By Brian Collett — The importance of strength in numbers in encouraging responsible practice was emphasised by the Roundtable on Sustainable Palm Oil at its Europe conference.
The campaigners aim to swell the numbers in their alliance of producers, refiners, traders, retailers, NGOs and other stakeholders with responsible business certification to support their drive for ethical standards in the industry.
One of the main targets on the conference agenda was wanton deforestation, a common complaint levelled at palm oil growers.
The culprits are usually seen as the large palm oil producers, but this year’s gathering also highlighted smaller operators.
“Many of the growers are smallholders,” said Danielle Morley, the roundtable’s Europe director for outreach and engagement. “We want to get them signed up for membership.”
Other targets in the conference debates were palm oil farmers with poor labour and human rights records.
Morley said: “We have evidence of children working on plantations, of undocumented migrants, and of employers holding on to passports.”
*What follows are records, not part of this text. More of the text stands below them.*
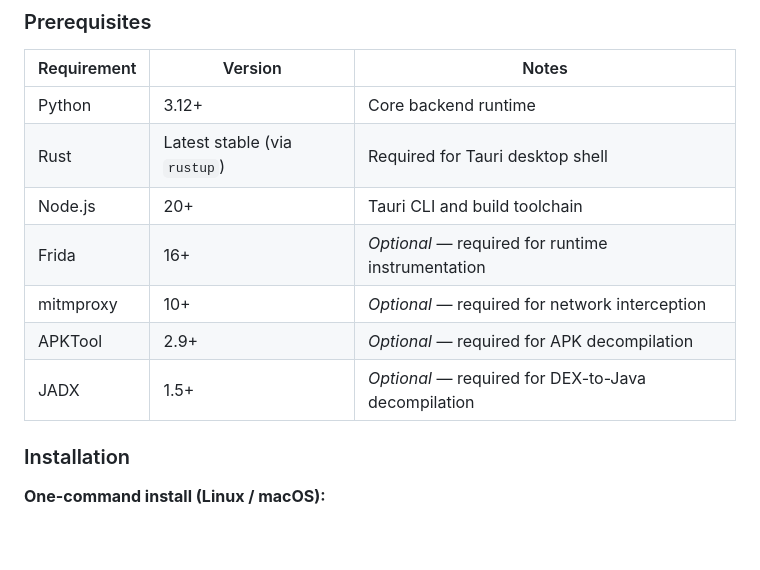
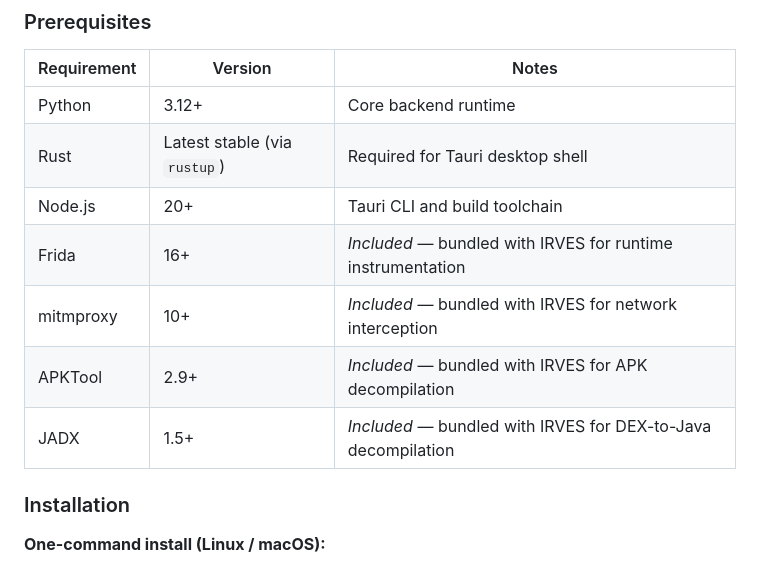
Before and after one commit to Oyut11/Irves-Intelligent-security-research-platform, a Markdown page: README.md, the part around the change. Rendered like a GitHub page; blank space fills up the shorter version.

Commit message:
docs: clarify Frida, mitmproxy, APKTool, JADX are bundled with IRVES
These tools are pre-installed in Docker images and auto-installed
by the setup script — not optional user dependencies.

```diff
--- a/README.md
+++ b/README.md
@@ -87,10 +87,10 @@ Whether you are performing a penetration test on an Android APK, auditing a Git
 | Python | 3.12+ | Core backend runtime |
 | Rust | Latest stable (via `rustup`) | Required for Tauri desktop shell |
 | Node.js | 20+ | Tauri CLI and build toolchain |
-| Frida | 16+ | *Optional* — required for runtime instrumentation |
-| mitmproxy | 10+ | *Optional* — required for network interception |
-| APKTool | 2.9+ | *Optional* — required for APK decompilation |
-| JADX | 1.5+ | *Optional* — required for DEX-to-Java decompilation |
+| Frida | 16+ | *Included* — bundled with IRVES for runtime instrumentation |
+| mitmproxy | 10+ | *Included* — bundled with IRVES for network interception |
+| APKTool | 2.9+ | *Included* — bundled with IRVES for APK decompilation |
+| JADX | 1.5+ | *Included* — bundled with IRVES for DEX-to-Java decompilation |
 
 ### Installation
 
```
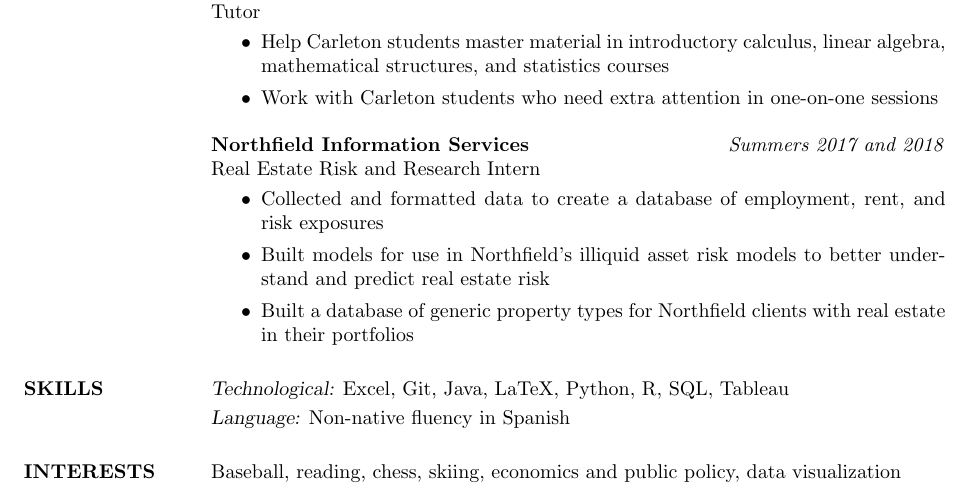
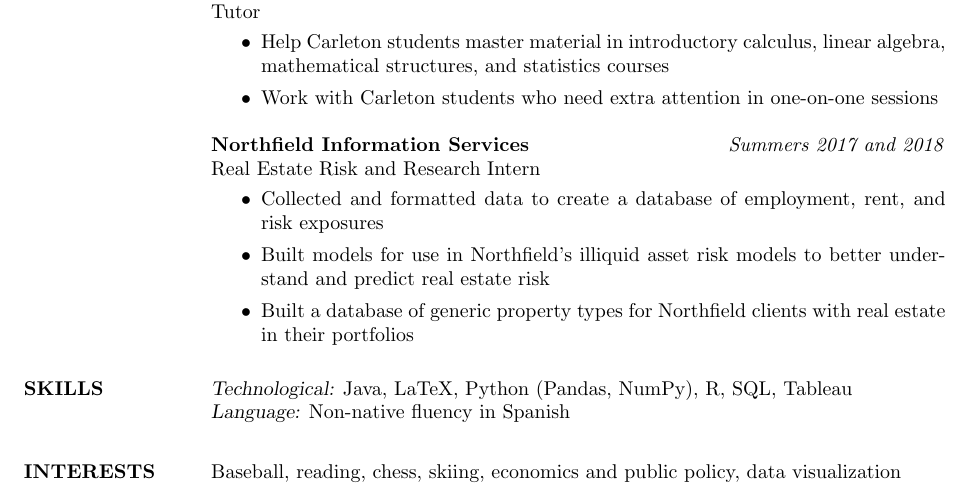
Before and after one commit to mrkaye97/mrkaye97.github.io, a LaTeX CV (Matthew_Kaye_Resume.tex): part of the page, cut so that both start at the same text. Compiled offline with pdfLaTeX.

Commit message:
res update

```diff
--- a/Matthew_Kaye_Resume.tex
+++ b/Matthew_Kaye_Resume.tex
@@ -73,7 +73,7 @@
 
 
 \section{SKILLS}
-{\sl Technological:} Excel, Git, Java, LaTeX, Python, R, SQL, Tableau \smallskip \\
+{\sl Technological:} Java, LaTeX, Python (Pandas, NumPy), R, SQL, Tableau\\ \smallskip
 {\sl Language:} Non-native fluency in Spanish
 
 \section{INTERESTS}
```
Also changed, not shown: Matthew_Kaye_Resume.pdf.
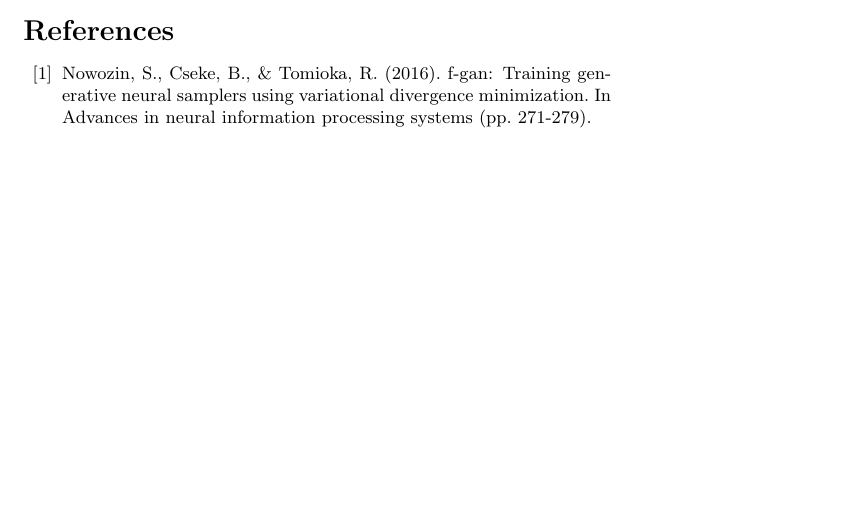
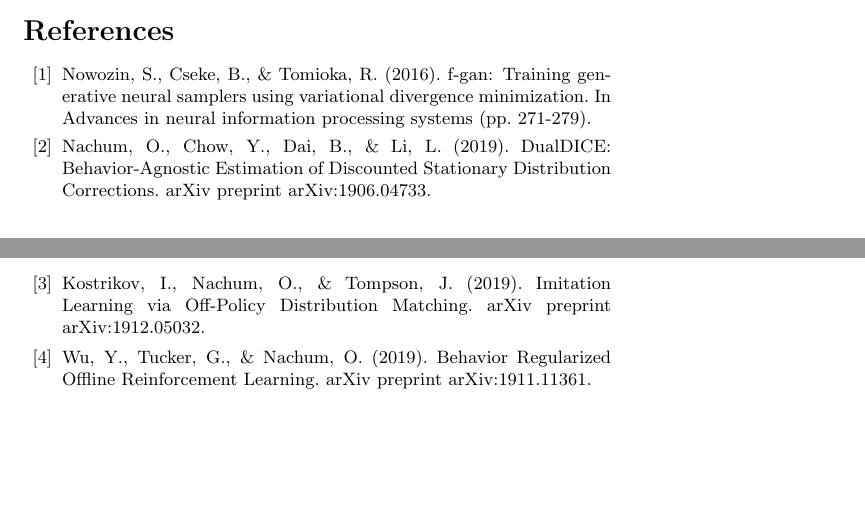
Before and after one commit to LiuBoyang93/TechNote, a LaTeX document (DICE/main.tex): part of page 6 of 6 before the commit and two parts of pages 6 and 7 of 7 after it, the two joined at a grey line, cut so that both start at the same text, the shorter picture padded with empty space. Compiled offline with pdfLaTeX.

Commit message:
add reference

```diff
--- a/DICE/main.tex
+++ b/DICE/main.tex
@@ -283,6 +283,8 @@ Now, we can have the objective of ValueDICE.
 
 \begin{thebibliography}{99}
 \bibitem{ref1}Nowozin, S., Cseke, B., \& Tomioka, R. (2016). f-gan: Training generative neural samplers using variational divergence minimization. In Advances in neural information processing systems (pp. 271-279).
-
+\bibitem{ref2}Nachum, O., Chow, Y., Dai, B., \& Li, L. (2019). DualDICE: Behavior-Agnostic Estimation of Discounted Stationary Distribution Corrections. arXiv preprint arXiv:1906.04733.
+\bibitem{ref3}Kostrikov, I., Nachum, O., \& Tompson, J. (2019). Imitation Learning via Off-Policy Distribution Matching. arXiv preprint arXiv:1912.05032.
+\bibitem{ref4}Wu, Y., Tucker, G., \& Nachum, O. (2019). Behavior Regularized Offline Reinforcement Learning. arXiv preprint arXiv:1911.11361.
 \end{thebibliography}
 \end{document}
```
Also changed, not shown: DICE/main.pdf, 2 other files.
She said one message to the rogue companies was that the better management that is part of responsible farming practice produces bigger crop yields.
An alliance to protect orangutans and other wildlife was set up at the conference by some of the largest palm oil companies, including Wilmar, Sime Darby and Musim Mas, with conservation experts and NGOs.
The growers in the Pongo Alliance – standing for palm oil and NGO – acknowledged their responsibility for ensuring that cultivation of the crop has minimum effect on biodiversity and reinforced their commitment to sustainable landscape management throughout Borneo, the orangutan’s main home.
Ginny Ng Siew Ling, Wilmar International’s forest sustainability manager, said: “The Pongo Alliance’s approach is to engage with all stakeholders on the ground, including palm oil companies, local governments and local communities.”
The theme of this year’s conference
was, appropriately, partnerships for innovation. The conference was held at the London headquarters of the Royal Institute of British Architects. The speakers included Julie Girling, Conservative MEP for the South West of England, Dame Frances Cairncross, an economist and academic who is Chair of the Court at Heriot-Watt University, and representatives of various bodies, including Amnesty International, Greenpeace, Unicef and the Zoological Society of London.
The Roundtable on Sustainable Palm Oil, inaugurated in 2003, promotes the production, procurement, financing and use of sustainable palm oil products, and insists on ethical standards throughout supply chains. It has 3,379 members, all holding international good practice certification.
In Brazil and Bolivia soy and meat production companies have been accused by Greenpeace and other NGOs of widespread deforestation and human rights violations.
Greenpeace has started an online petition to raise awareness that the Brazilian government intends to remove protection of 600,000 hectares, making it easier for agribusiness, mining and energy companies to explore and exploit land.